At the beginning of his detention, he was forced to strip naked and undergo a medical checkup in front of about a half-dozen American soldiers. He said that his Muslim upbringing made such a display humiliating and that the soldiers made it worse.
"They touched me all over my body. They took pictures, and they were laughing and laughing," he said. "They were doing everything."
He said he lived in a small concrete cell that was slightly longer than the length of his body. Food was tossed in a plastic bag through a slot in the metal door. Both teenagers said that when they tried to sleep, on the floor, their captors shouted at them and hammered on their cells.
When summoned for daily interrogations, Rashid said, he was made to wear a hood, handcuffs and ear coverings and was marched into the meeting room. He said he was punched by his interrogators while being prodded to admit ties to the Taliban; he denied such ties. During some sessions, he said, his interrogator forced him to look at pornographic movies and magazines while also showing him a photograph of his mother.

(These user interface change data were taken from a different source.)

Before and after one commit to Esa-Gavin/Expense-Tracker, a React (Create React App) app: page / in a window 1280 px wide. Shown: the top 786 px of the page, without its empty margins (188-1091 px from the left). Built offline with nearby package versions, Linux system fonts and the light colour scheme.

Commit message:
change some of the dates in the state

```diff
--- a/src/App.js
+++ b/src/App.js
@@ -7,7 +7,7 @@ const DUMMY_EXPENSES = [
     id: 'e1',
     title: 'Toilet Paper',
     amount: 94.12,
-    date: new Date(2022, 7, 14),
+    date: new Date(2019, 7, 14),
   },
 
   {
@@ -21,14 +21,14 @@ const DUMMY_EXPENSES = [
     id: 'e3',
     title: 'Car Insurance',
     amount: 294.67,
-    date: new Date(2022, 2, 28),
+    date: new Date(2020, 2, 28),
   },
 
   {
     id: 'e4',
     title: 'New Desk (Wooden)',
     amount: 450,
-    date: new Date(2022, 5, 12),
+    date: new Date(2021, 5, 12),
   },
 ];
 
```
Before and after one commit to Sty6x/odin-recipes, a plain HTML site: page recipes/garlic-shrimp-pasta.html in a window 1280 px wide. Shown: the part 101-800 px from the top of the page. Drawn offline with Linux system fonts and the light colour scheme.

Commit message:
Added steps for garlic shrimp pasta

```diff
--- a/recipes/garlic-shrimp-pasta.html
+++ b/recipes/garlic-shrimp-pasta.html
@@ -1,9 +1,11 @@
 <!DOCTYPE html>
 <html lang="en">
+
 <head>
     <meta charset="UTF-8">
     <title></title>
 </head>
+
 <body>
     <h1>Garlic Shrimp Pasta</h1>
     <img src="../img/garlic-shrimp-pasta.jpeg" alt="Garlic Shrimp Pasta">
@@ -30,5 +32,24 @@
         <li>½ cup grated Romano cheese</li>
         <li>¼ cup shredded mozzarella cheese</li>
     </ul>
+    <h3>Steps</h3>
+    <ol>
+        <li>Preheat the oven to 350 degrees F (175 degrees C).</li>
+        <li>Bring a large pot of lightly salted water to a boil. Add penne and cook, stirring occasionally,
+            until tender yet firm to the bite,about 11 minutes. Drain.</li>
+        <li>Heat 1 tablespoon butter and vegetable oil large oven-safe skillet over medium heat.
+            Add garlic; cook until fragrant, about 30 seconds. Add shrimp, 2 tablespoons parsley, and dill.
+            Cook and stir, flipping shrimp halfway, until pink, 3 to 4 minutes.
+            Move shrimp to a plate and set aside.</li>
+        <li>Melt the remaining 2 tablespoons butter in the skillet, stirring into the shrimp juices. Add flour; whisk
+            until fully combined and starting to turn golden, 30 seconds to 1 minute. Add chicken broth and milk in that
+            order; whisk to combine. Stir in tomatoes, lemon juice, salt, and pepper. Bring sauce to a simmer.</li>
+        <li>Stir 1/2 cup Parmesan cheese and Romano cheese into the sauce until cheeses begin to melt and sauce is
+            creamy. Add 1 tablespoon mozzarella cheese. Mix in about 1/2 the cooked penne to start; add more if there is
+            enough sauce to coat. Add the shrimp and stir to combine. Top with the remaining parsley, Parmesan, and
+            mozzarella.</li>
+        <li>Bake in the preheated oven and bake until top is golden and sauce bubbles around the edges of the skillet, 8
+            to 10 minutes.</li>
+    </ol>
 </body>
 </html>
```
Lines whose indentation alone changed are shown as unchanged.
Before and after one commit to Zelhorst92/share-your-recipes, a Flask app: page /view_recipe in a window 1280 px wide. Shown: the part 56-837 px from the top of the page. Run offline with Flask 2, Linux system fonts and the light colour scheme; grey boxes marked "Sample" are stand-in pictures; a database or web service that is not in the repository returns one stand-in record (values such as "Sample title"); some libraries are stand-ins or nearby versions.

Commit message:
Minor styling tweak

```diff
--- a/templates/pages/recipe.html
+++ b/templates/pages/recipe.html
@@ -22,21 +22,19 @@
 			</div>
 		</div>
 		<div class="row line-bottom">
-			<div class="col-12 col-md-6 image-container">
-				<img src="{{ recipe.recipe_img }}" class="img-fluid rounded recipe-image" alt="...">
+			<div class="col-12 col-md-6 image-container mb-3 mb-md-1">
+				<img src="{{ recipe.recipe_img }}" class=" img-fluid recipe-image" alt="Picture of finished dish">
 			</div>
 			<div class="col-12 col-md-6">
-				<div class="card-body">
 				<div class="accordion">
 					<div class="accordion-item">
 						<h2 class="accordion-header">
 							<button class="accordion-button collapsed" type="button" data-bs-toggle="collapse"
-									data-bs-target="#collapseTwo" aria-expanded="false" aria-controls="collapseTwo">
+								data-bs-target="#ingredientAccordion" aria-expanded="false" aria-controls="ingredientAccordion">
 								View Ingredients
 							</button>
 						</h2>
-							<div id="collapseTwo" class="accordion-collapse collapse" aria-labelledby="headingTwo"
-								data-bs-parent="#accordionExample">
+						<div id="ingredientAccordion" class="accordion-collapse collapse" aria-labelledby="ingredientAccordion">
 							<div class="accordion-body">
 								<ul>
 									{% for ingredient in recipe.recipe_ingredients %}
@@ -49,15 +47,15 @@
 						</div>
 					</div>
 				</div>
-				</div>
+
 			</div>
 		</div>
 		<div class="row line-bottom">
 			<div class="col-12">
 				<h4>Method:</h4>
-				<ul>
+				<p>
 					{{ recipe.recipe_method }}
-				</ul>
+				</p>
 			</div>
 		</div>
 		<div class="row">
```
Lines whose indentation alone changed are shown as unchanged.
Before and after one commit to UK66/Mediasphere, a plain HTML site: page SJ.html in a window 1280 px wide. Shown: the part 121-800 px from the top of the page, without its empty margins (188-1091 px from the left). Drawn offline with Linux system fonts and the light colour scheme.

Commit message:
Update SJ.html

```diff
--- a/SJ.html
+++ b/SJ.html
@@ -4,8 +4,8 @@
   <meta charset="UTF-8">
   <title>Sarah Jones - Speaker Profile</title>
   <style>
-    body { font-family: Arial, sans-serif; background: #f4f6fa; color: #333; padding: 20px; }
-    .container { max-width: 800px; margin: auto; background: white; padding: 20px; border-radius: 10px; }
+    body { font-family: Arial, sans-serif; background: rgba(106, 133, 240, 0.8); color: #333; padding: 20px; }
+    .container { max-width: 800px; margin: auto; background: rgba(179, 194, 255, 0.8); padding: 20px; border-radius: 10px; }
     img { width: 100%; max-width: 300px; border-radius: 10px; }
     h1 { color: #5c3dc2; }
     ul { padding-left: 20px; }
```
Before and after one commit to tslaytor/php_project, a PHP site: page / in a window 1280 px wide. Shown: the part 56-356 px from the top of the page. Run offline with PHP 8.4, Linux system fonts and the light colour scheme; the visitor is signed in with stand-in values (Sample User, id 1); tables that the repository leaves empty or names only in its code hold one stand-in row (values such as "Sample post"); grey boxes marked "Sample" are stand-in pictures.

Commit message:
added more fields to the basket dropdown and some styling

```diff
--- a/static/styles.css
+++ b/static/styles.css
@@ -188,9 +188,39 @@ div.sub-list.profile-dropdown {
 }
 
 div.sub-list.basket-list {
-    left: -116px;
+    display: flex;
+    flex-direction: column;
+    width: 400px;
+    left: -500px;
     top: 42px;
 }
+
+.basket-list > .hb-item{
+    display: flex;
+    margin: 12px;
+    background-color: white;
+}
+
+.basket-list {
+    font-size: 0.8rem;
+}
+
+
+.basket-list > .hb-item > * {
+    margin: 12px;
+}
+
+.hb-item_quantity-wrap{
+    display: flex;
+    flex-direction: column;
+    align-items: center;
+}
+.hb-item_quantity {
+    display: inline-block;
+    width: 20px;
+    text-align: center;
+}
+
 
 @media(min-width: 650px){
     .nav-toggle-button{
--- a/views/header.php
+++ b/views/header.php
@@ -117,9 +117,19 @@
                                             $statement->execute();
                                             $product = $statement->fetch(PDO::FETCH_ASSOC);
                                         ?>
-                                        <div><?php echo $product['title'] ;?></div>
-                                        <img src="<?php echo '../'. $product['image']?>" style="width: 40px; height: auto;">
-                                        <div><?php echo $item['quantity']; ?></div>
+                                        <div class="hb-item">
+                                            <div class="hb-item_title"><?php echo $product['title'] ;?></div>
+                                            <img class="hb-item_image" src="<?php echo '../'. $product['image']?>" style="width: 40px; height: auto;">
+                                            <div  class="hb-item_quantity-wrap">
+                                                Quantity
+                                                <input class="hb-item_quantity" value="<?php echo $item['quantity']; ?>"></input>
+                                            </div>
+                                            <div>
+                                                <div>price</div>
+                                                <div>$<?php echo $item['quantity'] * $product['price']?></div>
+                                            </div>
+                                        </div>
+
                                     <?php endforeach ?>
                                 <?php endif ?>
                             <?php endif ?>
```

"I was just crying and crying. I was too young," Rashid said. "I didn't know what a prison looks like or what a prison is."In a follow-up article in the New York Times, other detainees of the black jail describe harsh treatment over extended periods, including not being allowed representation or to contact their families who spent small fortunes trying to find them. One former prisoner said that the US military released him after a year with a simple "sorry, we thought you were somebody else."
With treatment like this being widespread, whether through President Karzai's warlord government, or directly via the occupying countries, it doesn't take a rocket science to figure out why the insurgency is growing and spreading so that even once peaceful provinces, like Kunduz in the north, are now coming under the sway of the insurgency.
With Obama set to announce another 35,000 troops to be sent to Afghanistan this week, we should keep this in mind. US and NATO troops have not brought an ounce of liberation to this war-torn country. They have simply participated in brutality and in propping up a regime no less vicious - and probably more corrupt - than the Taliban before them.